START Records for this task

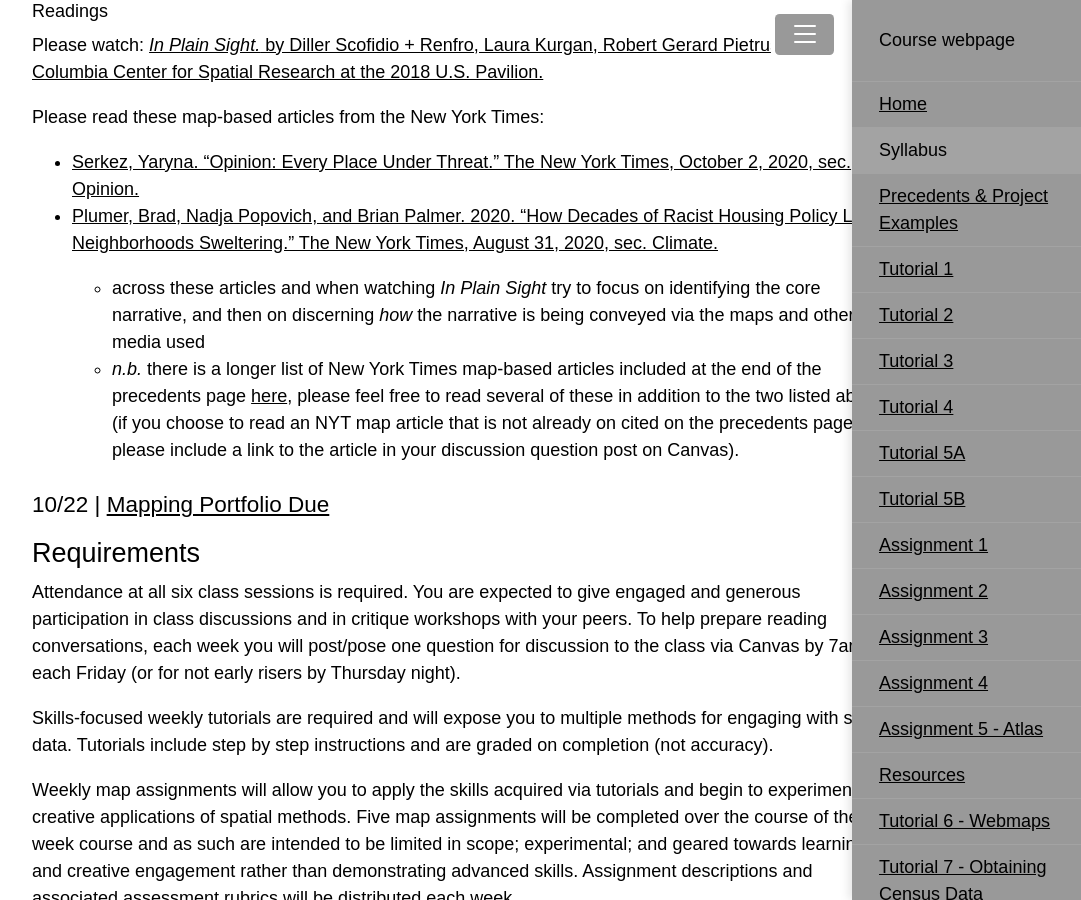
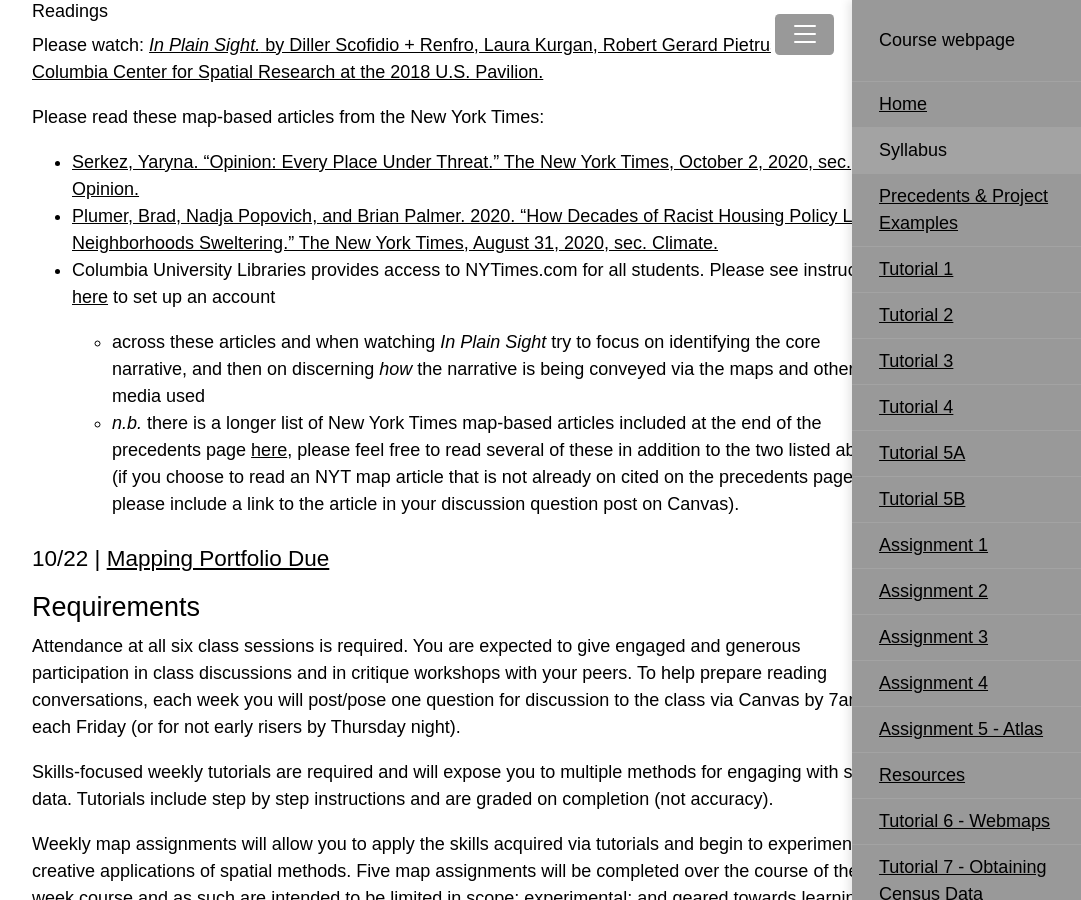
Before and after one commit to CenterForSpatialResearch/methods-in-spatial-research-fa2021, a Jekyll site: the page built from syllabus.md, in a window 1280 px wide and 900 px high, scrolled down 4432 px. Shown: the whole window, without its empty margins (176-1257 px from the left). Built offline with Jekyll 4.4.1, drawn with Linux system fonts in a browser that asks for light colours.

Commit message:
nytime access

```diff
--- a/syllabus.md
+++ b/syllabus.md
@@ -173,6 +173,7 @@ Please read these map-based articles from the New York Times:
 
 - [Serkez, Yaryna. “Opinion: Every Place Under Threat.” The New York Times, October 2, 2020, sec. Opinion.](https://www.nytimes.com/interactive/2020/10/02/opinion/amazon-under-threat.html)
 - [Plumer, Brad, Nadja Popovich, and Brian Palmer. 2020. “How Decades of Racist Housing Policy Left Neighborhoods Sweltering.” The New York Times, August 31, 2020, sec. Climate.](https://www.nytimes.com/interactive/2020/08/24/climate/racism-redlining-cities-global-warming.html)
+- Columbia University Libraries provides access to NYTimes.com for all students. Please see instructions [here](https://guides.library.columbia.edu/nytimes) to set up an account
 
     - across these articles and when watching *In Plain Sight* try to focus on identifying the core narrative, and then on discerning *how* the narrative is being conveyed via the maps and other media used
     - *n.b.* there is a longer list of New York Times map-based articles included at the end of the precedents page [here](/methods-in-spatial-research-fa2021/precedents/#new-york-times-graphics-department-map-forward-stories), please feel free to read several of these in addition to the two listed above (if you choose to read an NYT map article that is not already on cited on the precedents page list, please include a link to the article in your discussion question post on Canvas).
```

END Records for this task

■ **Assigned task**: Go through the entries above and count the lines with the word "access", then give only that number.

■ **Finished task**: 2